Given this distinction the central question is what the conditions are for a series, considered as a whole, to be active. Naturally, the answer will depend on the kind of series we’re considering, but merely pointing to a series in which all members are active is not enough to show that such a series considered as a whole can be active — as the previous example illustrates. What we need is an account of the distinctive characteristics of such a series, and a derivation from these what the conditions for activity are when such a series is considered as a whole.

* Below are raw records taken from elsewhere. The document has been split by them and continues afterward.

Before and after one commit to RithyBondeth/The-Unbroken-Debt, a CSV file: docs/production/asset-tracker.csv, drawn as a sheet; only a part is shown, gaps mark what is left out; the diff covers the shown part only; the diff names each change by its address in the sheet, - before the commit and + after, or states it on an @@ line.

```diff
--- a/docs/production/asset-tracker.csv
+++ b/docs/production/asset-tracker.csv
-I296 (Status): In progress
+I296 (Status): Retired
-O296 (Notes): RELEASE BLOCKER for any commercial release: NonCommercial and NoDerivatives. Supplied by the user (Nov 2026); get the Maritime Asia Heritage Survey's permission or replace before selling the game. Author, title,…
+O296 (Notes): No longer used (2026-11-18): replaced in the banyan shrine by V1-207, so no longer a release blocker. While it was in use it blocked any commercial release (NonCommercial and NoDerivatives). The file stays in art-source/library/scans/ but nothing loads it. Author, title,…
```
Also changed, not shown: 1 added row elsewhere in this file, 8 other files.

Now, as we’ve seen the distinctive characteristic of essentially ordered series rests on the distinction between derivative and non-derivative members. Derivative members are only conditionally active, whereas non-derivative members are unconditionally active. Derivative members propagate the activity of earlier members, whereas non-derivative members originate the activity. The result encoded in the (PP) is that no members have their conditions actually met if all members are only conditionally active. Again, it’s that no member can propagate without some member originating. The point is not about the number of members, but about their kind. It doesn’t matter whether you have finitely or infinitely many pipes in a row, for instance, they will not propagate any water unless something originates the water. It doesn’t matter how many sticks you have, they will not move the stone unless something originates the movement.
In short, then, the mistake of the objection is that it confuses the activity of an infinite series considered as a part, with the activity of an infinite series considered as a whole. The example does not contradict the present result because the objector has given us no reason for thinking the series in question is active when considered as a whole.
This page was significantly rewritten on 26 Aug 2017. The notation for series was made easier to follow, by distinguishing the sequence from the series so that the latter could follow the order of the series in reality. I also reordered the conclusions and formulated more in symbolic terms.
On 15-16 Dec 2017 I reworked the introduction and order of formalizations, so that the maths section is now optional. I also changed the Greek letters used to be closer to their English counterparts (sigma for the map into the series, and alpha for the active predicate).
- Well, an efficient causal chain. The chain here is, in Scholastic nomenclature, a final causal chain.
- We leave the proof of this as an exercise to the reader.
- This objection is inspired by Paul Edwards’ famous objection to first cause arguments for God’s existence.
- From a formalization perspective, this means that our formalism of series considered as wholes can include the answer if done correctly. Indeed, this is why we introduced the active/inactive distinction so that we can “step outside” and analyze the differences.
- To be sure, there is a difference between finite and infinite cases, in that a finite inactive series there will always be a first inactive member. This will sometimes happen in the infinite cases, as we saw above with our ω+n example, but not always. This difference, however, does not entail that infinite series can be active without non-derivative members.